(Stored data)
════════════════

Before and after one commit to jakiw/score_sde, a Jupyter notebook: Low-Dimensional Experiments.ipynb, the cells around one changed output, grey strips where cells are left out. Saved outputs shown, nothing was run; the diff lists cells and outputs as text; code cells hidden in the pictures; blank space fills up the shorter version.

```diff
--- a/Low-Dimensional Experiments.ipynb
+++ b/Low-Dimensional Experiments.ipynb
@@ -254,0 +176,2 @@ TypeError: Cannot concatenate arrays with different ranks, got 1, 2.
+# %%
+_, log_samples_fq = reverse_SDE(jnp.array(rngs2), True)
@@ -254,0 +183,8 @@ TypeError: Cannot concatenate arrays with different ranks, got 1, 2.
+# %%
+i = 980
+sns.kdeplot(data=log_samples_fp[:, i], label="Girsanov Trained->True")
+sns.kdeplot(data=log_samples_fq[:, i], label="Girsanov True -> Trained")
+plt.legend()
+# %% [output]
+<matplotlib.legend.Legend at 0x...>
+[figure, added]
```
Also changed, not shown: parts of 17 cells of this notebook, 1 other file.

════════════════

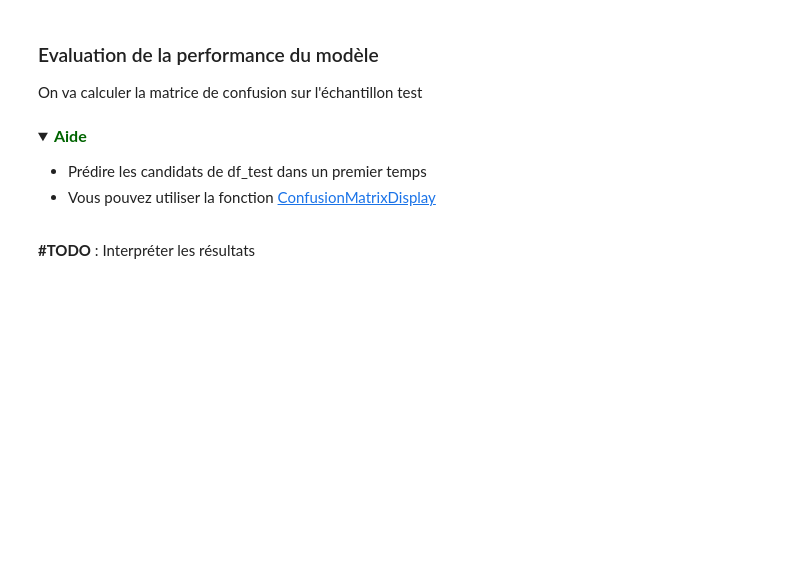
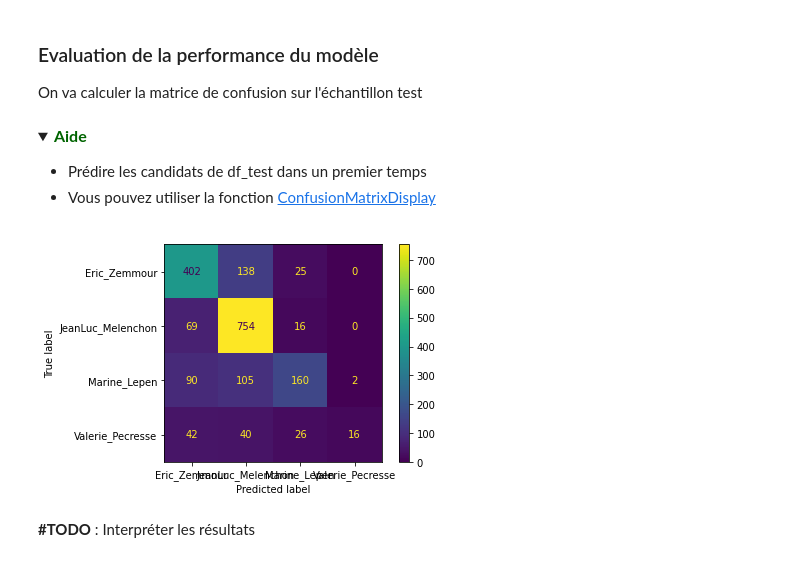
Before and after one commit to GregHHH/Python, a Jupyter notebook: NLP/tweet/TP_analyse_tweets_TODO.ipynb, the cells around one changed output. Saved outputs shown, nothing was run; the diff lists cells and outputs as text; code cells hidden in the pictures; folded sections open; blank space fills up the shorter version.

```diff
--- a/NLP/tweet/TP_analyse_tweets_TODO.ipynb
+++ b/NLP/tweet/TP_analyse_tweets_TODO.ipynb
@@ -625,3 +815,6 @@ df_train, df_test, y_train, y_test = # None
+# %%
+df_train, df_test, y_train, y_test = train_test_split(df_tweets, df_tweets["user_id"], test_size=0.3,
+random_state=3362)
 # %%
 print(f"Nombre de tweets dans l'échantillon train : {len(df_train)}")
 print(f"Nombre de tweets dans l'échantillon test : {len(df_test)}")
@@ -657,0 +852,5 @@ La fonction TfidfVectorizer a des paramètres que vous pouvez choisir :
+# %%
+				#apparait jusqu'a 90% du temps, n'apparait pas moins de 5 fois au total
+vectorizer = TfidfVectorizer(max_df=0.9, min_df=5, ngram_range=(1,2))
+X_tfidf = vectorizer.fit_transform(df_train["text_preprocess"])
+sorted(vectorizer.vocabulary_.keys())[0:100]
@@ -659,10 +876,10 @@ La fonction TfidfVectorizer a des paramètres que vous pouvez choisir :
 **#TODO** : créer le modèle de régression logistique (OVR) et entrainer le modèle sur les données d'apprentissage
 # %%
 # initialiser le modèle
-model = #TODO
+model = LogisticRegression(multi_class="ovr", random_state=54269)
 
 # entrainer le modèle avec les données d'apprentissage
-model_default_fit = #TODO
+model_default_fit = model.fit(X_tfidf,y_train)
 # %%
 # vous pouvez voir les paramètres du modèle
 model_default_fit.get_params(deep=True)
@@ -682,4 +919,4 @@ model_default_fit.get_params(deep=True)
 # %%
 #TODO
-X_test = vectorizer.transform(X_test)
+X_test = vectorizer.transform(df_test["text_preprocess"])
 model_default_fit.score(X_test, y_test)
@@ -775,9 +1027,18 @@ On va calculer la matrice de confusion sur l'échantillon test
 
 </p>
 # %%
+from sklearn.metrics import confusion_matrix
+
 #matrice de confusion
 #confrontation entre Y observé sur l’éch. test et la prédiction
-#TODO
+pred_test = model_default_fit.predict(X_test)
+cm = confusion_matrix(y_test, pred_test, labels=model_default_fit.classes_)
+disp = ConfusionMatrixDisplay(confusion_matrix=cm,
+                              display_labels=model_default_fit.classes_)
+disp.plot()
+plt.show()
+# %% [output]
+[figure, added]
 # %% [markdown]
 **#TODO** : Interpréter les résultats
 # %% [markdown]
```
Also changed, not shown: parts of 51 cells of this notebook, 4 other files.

════════════════

Where in the records does the word "matrice" appear? Copy each line that holds it.

WRITTEN ANSWER
@@ -775,9 +1027,18 @@ On va calculer la matrice de confusion sur l'échantillon test
 #matrice de confusion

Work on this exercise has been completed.